Patricia Prattis Jennings, who served as principal keyboardist with the Pittsburgh Symphony Orchestra for more than 40 years, will give two local readings from her new collection of essays, "In One Era and Out the Other."
Ms. Jennings broke the color barrier in 1956 when she became the first African-American woman to perform with the Pittsburgh Symphony Orchestra during a concert at the Syria Mosque. She went on to play the piano, harpsichord, organ and celeste with the PSO before retiring in 2006.
Ms. Jennings may have writing in her blood.
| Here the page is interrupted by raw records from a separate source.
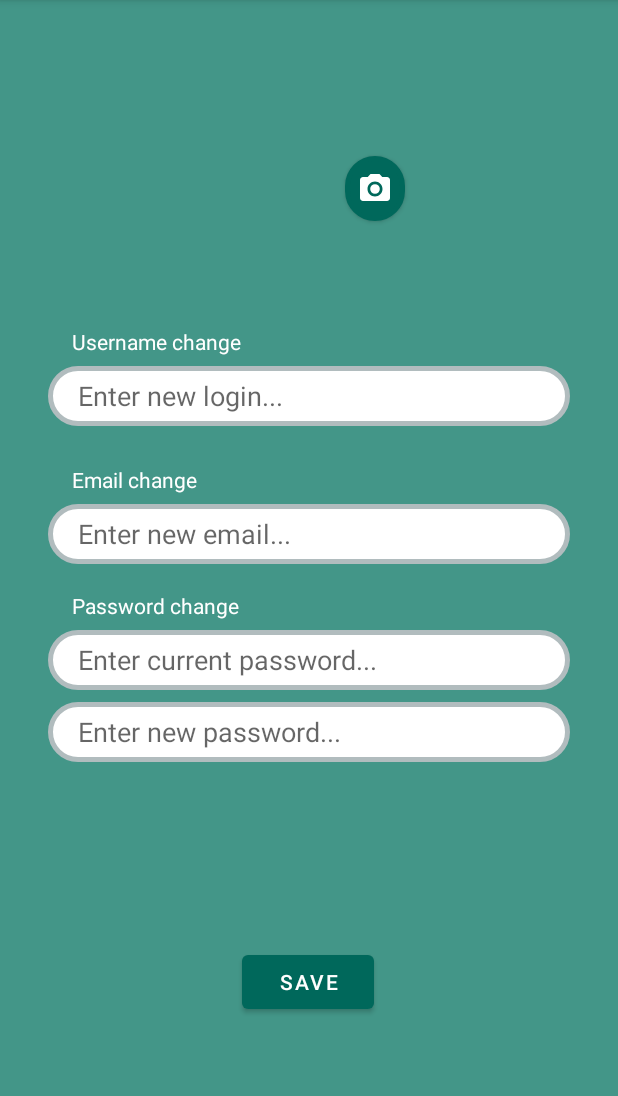
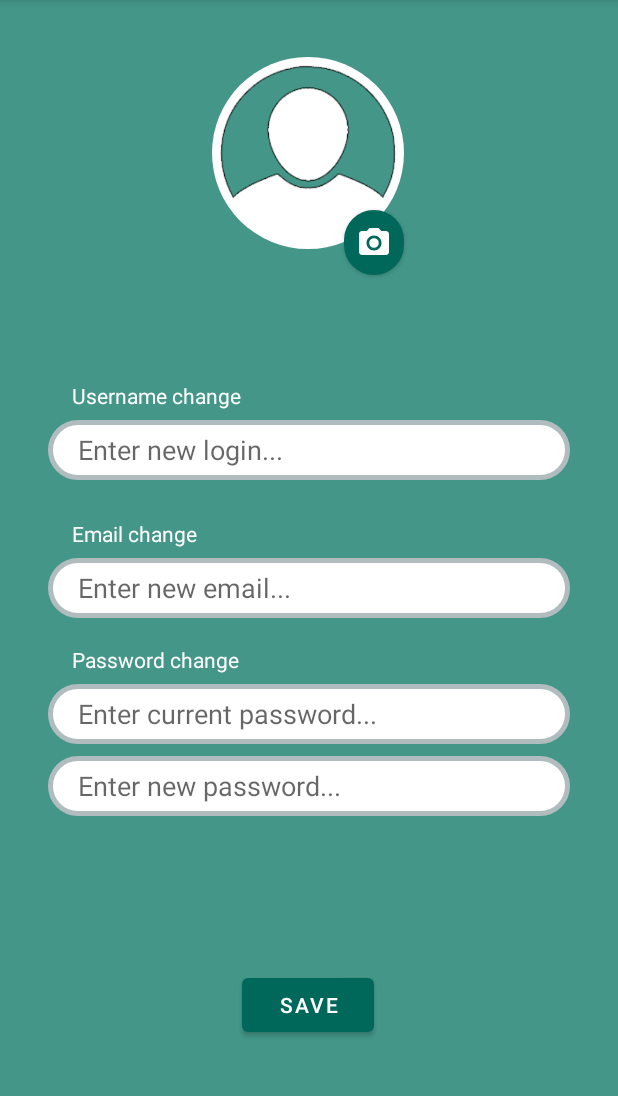
Before and after one commit to pogrib0k/Agrobib-Messanger, an Android app: the AccountSettings screen opened directly, with no data from a screen before it, on a phone screen of 412 x 824 dp, the part 84-1180 px from its top. Run offline under Robolectric (Android 15) with nearby library versions, the phone set to English and light mode, and no system bars; our stand-ins replace CircleImageView, Firebase (no records; nobody signed in at launch, a user with empty details on screens opened directly), Picasso; 4 statements that could not run were skipped.

Commit message:
Added account settings

```diff
--- a/app/src/main/res/layout/activity_account_settings.xml
+++ b/app/src/main/res/layout/activity_account_settings.xml
@@ -15,13 +15,13 @@
         android:layout_marginLeft="16dp"
         android:text="@string/password_change_label"
         android:textColor="@color/white"
-        app:layout_constraintBottom_toTopOf="@+id/editTextTextPassword"
-        app:layout_constraintEnd_toEndOf="@+id/editTextTextPassword"
+        app:layout_constraintBottom_toTopOf="@+id/current_password"
+        app:layout_constraintEnd_toEndOf="@+id/current_password"
         app:layout_constraintHorizontal_bias="0.0"
-        app:layout_constraintStart_toStartOf="@+id/editTextTextPassword" />
+        app:layout_constraintStart_toStartOf="@+id/current_password" />
 
     <EditText
-        android:id="@+id/editTextTextUserName2"
+        android:id="@+id/change_email"
         android:layout_width="0dp"
         android:layout_height="wrap_content"
         android:layout_marginTop="52dp"
@@ -44,22 +44,25 @@
         android:layout_marginLeft="16dp"
         android:text="@string/email_chage_label"
         android:textColor="@color/white"
-        app:layout_constraintBottom_toTopOf="@+id/editTextTextUserName2"
-        app:layout_constraintEnd_toEndOf="@+id/editTextTextUserName2"
+        app:layout_constraintBottom_toTopOf="@+id/change_email"
+        app:layout_constraintEnd_toEndOf="@+id/change_email"
         app:layout_constraintHorizontal_bias="0.0"
-        app:layout_constraintStart_toStartOf="@+id/editTextTextUserName2" />
+        app:layout_constraintStart_toStartOf="@+id/change_email" />
 
-    <ImageView
-        android:id="@+id/imageView"
+    <de.hdodenhof.circleimageview.CircleImageView
+        android:id="@+id/user_img"
         android:layout_width="128dp"
         android:layout_height="132dp"
+        android:layout_marginTop="36dp"
         app:layout_constraintEnd_toEndOf="parent"
+        app:layout_constraintHorizontal_bias="0.498"
         app:layout_constraintStart_toStartOf="parent"
         app:layout_constraintTop_toTopOf="parent"
+        app:srcCompat="@drawable/aie_user_account_white"
         tools:srcCompat="@drawable/aie_user_account_white" />
 
     <EditText
-        android:id="@+id/editTextTextPassword"
+        android:id="@+id/current_password"
         android:layout_width="0dp"
         android:layout_height="wrap_content"
         android:layout_marginTop="44dp"
@@ -69,13 +72,13 @@
         android:inputType="textPassword"
         android:minHeight="40dp"
         android:paddingLeft="20dp"
-        app:layout_constraintEnd_toEndOf="@+id/editTextTextUserName2"
+        app:layout_constraintEnd_toEndOf="@+id/change_email"
         app:layout_constraintHorizontal_bias="0.497"
-        app:layout_constraintStart_toStartOf="@+id/editTextTextUserName2"
-        app:layout_constraintTop_toBottomOf="@+id/editTextTextUserName2" />
+        app:layout_constraintStart_toStartOf="@+id/change_email"
+        app:layout_constraintTop_toBottomOf="@+id/change_email" />
 
     <EditText
-        android:id="@+id/editTextTextPassword2"
+        android:id="@+id/new_password"
         android:layout_width="0dp"
         android:layout_height="wrap_content"
         android:layout_marginTop="8dp"
@@ -85,9 +88,9 @@
         android:inputType="textPassword"
         android:minHeight="40dp"
         android:paddingLeft="20dp"
-        app:layout_constraintEnd_toEndOf="@+id/editTextTextPassword"
-        app:layout_constraintStart_toStartOf="@+id/editTextTextPassword"
-        app:layout_constraintTop_toBottomOf="@+id/editTextTextPassword" />
+        app:layout_constraintEnd_toEndOf="@+id/current_password"
+        app:layout_constraintStart_toStartOf="@+id/current_password"
+        app:layout_constraintTop_toBottomOf="@+id/current_password" />
 
     <EditText
         android:id="@+id/editTextTextUserName"
@@ -106,7 +109,7 @@
         android:paddingLeft="20dp"
         app:layout_constraintEnd_toEndOf="parent"
         app:layout_constraintStart_toStartOf="parent"
-        app:layout_constraintTop_toBottomOf="@+id/imageView" />
+        app:layout_constraintTop_toBottomOf="@+id/user_img" />
 
     <TextView
         android:id="@+id/textViewUserName"
@@ -138,10 +141,10 @@
         app:icon="@drawable/ic_menu_camera"
         app:iconPadding="0dp"
         app:iconTint="@color/white"
-        app:layout_constraintEnd_toEndOf="@+id/imageView"
+        app:layout_constraintEnd_toEndOf="@+id/user_img"
         app:layout_constraintHorizontal_bias="1.0"
-        app:layout_constraintStart_toStartOf="@+id/imageView"
-        app:layout_constraintTop_toTopOf="@+id/imageView" />
+        app:layout_constraintStart_toStartOf="@+id/user_img"
+        app:layout_constraintTop_toTopOf="@+id/user_img" />
 
     <Button
         android:id="@+id/buttonApplySetting"
@@ -153,6 +156,6 @@
         app:layout_constraintEnd_toEndOf="parent"
         app:layout_constraintHorizontal_bias="0.498"
         app:layout_constraintStart_toStartOf="parent"
-        app:layout_constraintTop_toBottomOf="@+id/editTextTextPassword2"
+        app:layout_constraintTop_toBottomOf="@+id/new_password"
         app:layout_constraintVertical_bias="0.58" />
 </androidx.constraintlayout.widget.ConstraintLayout>
```
Also changed, not shown: app/src/main/java/com/nubip/agrobib_messenger/AccountSettings.kt (+123 -2 lines), app/src/main/java/com/nubip/agrobib_messenger/ChatsActivity.kt (+12 -10 lines).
Her late father, P.L. Prattis, was the longtime editor of the Pittsburgh Courier, once the largest circulating newspaper for African-American readers. Her essays are reflections on how the Internet affects the American family, fashion, culture, politics, race and entertainment.
Ms. Jennings, of Rosslyn Farms, reads at 7 p.m. Nov. 14 in the reception hall of the Andrew Carnegie Free Library & Music Hall in Carnegie, 300 Beechwood Ave. Afterward, she will answer questions and sign copies of her book.
Ms. Jennings will donate $1 from the sale of each book to the Greater Pittsburgh Literacy Council. The reading and book signing is free and open to the public. For more information, call 412-276-3456 or visit www.carnegiecarnegie.org.
A reception follows the reading. Jazz will be played by musicians Phil Salvato and Haywood Vincent.
Ms. Jennings will do a second reading from 5 to 7 p.m. Nov. 17 at Mendelson Gallery, 5874 Ellsworth Ave., in Shadyside. That reading is also free and open to the public.